|Chigusa: Number three: Take our assessment exercises.
|Peter: One of the best ways to remember more… is to test yourself.
|Chigusa: When you try to remember what you've learned… listeners, that's when you're flexing your brain.
|Peter: That's when our memory improves. It’s called active recall, and something we talked about in a previous Sunday News.
|Chigusa: So test yourself often with our assessments
|Peter: And you'll find them inside our Recommended Learning Pathways.
|Chigusa: Number four: Use our spaced repetition flashcards to learn words.
|Peter: Spaced repetition is designed to improve your memory.
|Chigusa: These flashcards quiz you on words…
|Peter: ...and space them out so that you see them one day later, then 2 days later, then in 4 days…
|Chigusa: ...and as a result, you'll remember them better.
|Peter: It's hard to remember to come back and review certain words…
|Chigusa: But the flashcards do it all for you.
|Peter: They quiz you on words at the right time so that you don't forget them.
|Chigusa: Number five: Practice speaking and or writing daily.
|Peter: Come back to a lesson that you took the day before, and practice that dialog a few times.
|Chigusa: And do that same dialog over the span of a few days. Say it out loud, or write it out.
|Peter: Using the language will help you remember it better. And if you practice a dialogue in multiple ways… like reading it, then saying it out loud, then writing it out… this is called interleaving - a learning tactic where you mix up your practice approach. This helps you remember better.
|Chigusa: Peter, this is why you have the 50% input, 50% output rule, right?
|Peter: Exactly. Just hearing or reading is not enough. It's only half of the equation. You won't remember it as well...if you don't produce the language… with speaking or writing.

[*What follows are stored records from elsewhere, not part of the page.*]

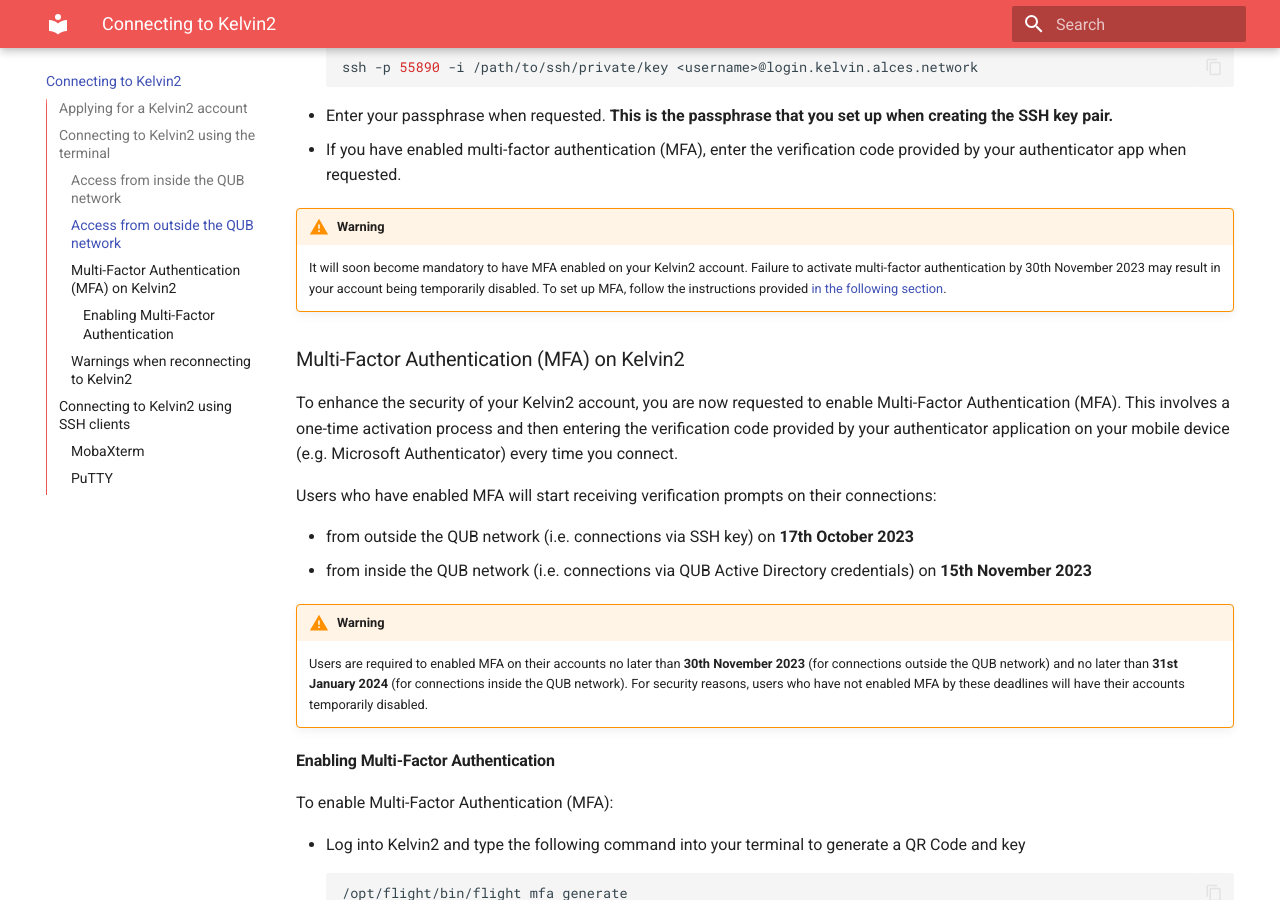
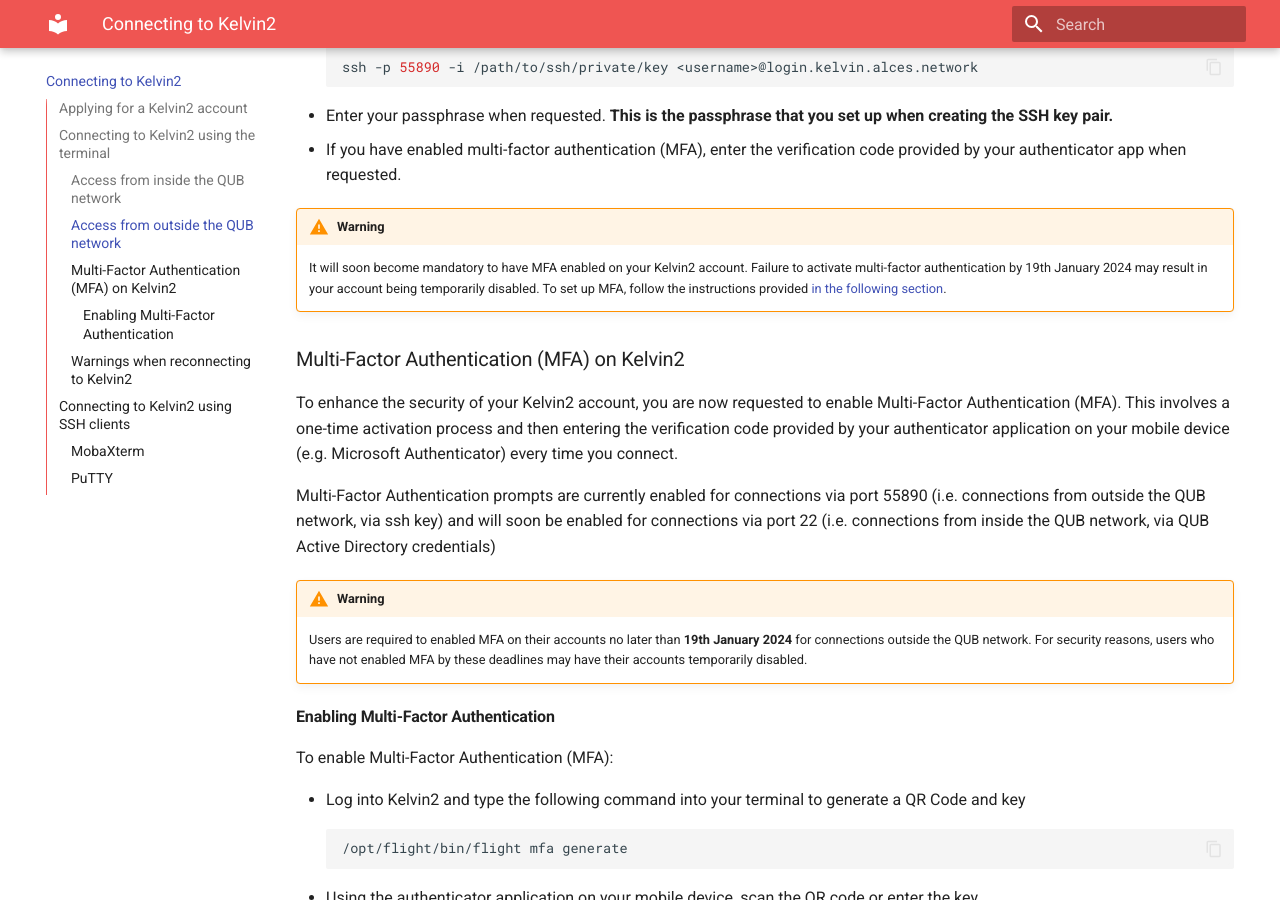
Before and after one commit to ethanbradley/nihpc-documentation, an MkDocs documentation site: the page built from docs/Connecting to Kelvin2.md, in a window 1280 px wide and 900 px high, scrolled down 2403 px. Built offline with MkDocs 1.6.1 and Material for MkDocs 9.7.7, drawn with Linux system fonts in a browser that asks for light colours; some of the changed text lies outside the part shown.

Commit message:
Update Connecting to Kelvin2.md

```diff
--- a/docs/Connecting to Kelvin2.md
+++ b/docs/Connecting to Kelvin2.md
@@ -25,7 +25,7 @@
 
 !!! warning
 
-    It will soon become mandatory to have MFA enabled on your Kelvin2 account. Failure to activate multi-factor authentication by 31st January 2024 may result in your account being temporarily disabled. To set up MFA, follow the instructions provided [further down this page](#multi-factor-authentication-mfa-on-kelvin2).
+    It will soon become mandatory to have MFA enabled on your Kelvin2 account. Failure to activate multi-factor authentication may result in your account being temporarily disabled. To set up MFA, follow the instructions provided [further down this page](#multi-factor-authentication-mfa-on-kelvin2).
 
 ### Access from outside the QUB network
 
@@ -118,21 +118,18 @@
 
 !!! warning
 
-    It will soon become mandatory to have MFA enabled on your Kelvin2 account. Failure to activate multi-factor authentication by 30th November 2023 may result in your account being temporarily disabled. To set up MFA, follow the instructions provided [in the following section](#multi-factor-authentication-mfa-on-kelvin2).
+    It will soon become mandatory to have MFA enabled on your Kelvin2 account. Failure to activate multi-factor authentication by 19th January 2024 may result in your account being temporarily disabled. To set up MFA, follow the instructions provided [in the following section](#multi-factor-authentication-mfa-on-kelvin2).
 
 ### Multi-Factor Authentication (MFA) on Kelvin2
 
 To enhance the security of your Kelvin2 account, you are now requested to enable Multi-Factor Authentication (MFA). This involves a one-time activation process and then entering the verification code provided by your authenticator application on your mobile device (e.g. Microsoft Authenticator) every time you connect.
 
-Users who have enabled MFA will start receiving verification prompts on their connections:
-
-- from outside the QUB network (i.e. connections via SSH key) on **17th October 2023**
-- from inside the QUB network (i.e. connections via QUB Active Directory credentials) on **15th November 2023**
+Multi-Factor Authentication prompts are currently enabled for connections via port 55890 (i.e. connections from outside the QUB network, via ssh key) and will soon be enabled for connections via port 22 (i.e. connections from inside the QUB network, via QUB Active Directory credentials)
 
 
 !!! warning
 
-    Users are required to enabled MFA on their accounts no later than **30th November 2023** (for connections outside the QUB network) and no later than **31st January 2024** (for connections inside the QUB network). For security reasons, users who have not enabled MFA by these deadlines will have their accounts temporarily disabled.
+    Users are required to enabled MFA on their accounts no later than **19th January 2024** for connections outside the QUB network. For security reasons, users who have not enabled MFA by these deadlines may have their accounts temporarily disabled.
 
 #### Enabling Multi-Factor Authentication
 
```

|Chigusa: Number six: Ask yourself questions like….
|Peter: What did I learn in this lesson? What was the main grammar point? How do I say this phrase in my target language?
|Chigusa: Asking yourself questions…. And answering them… is another way of testing yourself…
|Peter: ...which helps you remember everything better.
|Chigusa: And you can also ask your Premium Plus teacher for help… if you can't answer a question.
|Peter: Number seven: Get a notebook and take notes.
|Chigusa: And come back to review the notes.
|Peter: This is actually my favorite. So, listeners, take just one tip from the ones we gave right now…
|Chigusa: ...and do it every day.
|Peter: Remember, you'll remember the language better by practicing and reviewing a little bit every day.
|Chigusa: ...and not by cramming for hours and hoping it sticks.
|Peter: And if you want our bonus routine-building calendar PDF...
|Chigusa: ...so you can build a routine and remember to come back every day to practice….
|Peter: Leave us a comment, and we'll leave the link.
|Chigusa: And remember.
|Chigusa: If you want to master your language with our complete language learning system...
|Peter: Here’s your last chance to get 35% OFF on all Premium and Premium PLUS Plans.
|Chigusa: And listeners, if you’ve ever felt overwhelmed with learning a language….because there’s too much to do: grammar, reading, writing, speaking, listening...
|Peter: With our system, You get one simple path to follow. From lesson 1 to 2, to 3... all the way until the end.
|Chigusa: Just follow the path, learn with real lessons by real teachers...
|Peter Our teachers explain every word and grammar rule and get you speaking in minutes.
|Chigusa: You can learn anywhere, anytime and on any device - on your smartphone or computer.
|Peter: You get powerful Study Tools to master words, grammar, and conversations fast.
|Chigusa: And with Premium PLUS, you even get your own personal teacher.
|Peter: So get 35% OFF Premium or Premium PLUS, before this sale ends tomorrow.
|Chigusa: If you're on the site...Click on the link in the comments section right now.
|Chigusa: Okay, well, that's going to do it for this edition of InnovativeLanguage.com Sunday News!
|Peter: Bye everyone!
|Chigusa: Thank you for listening, and we'll see you all next time.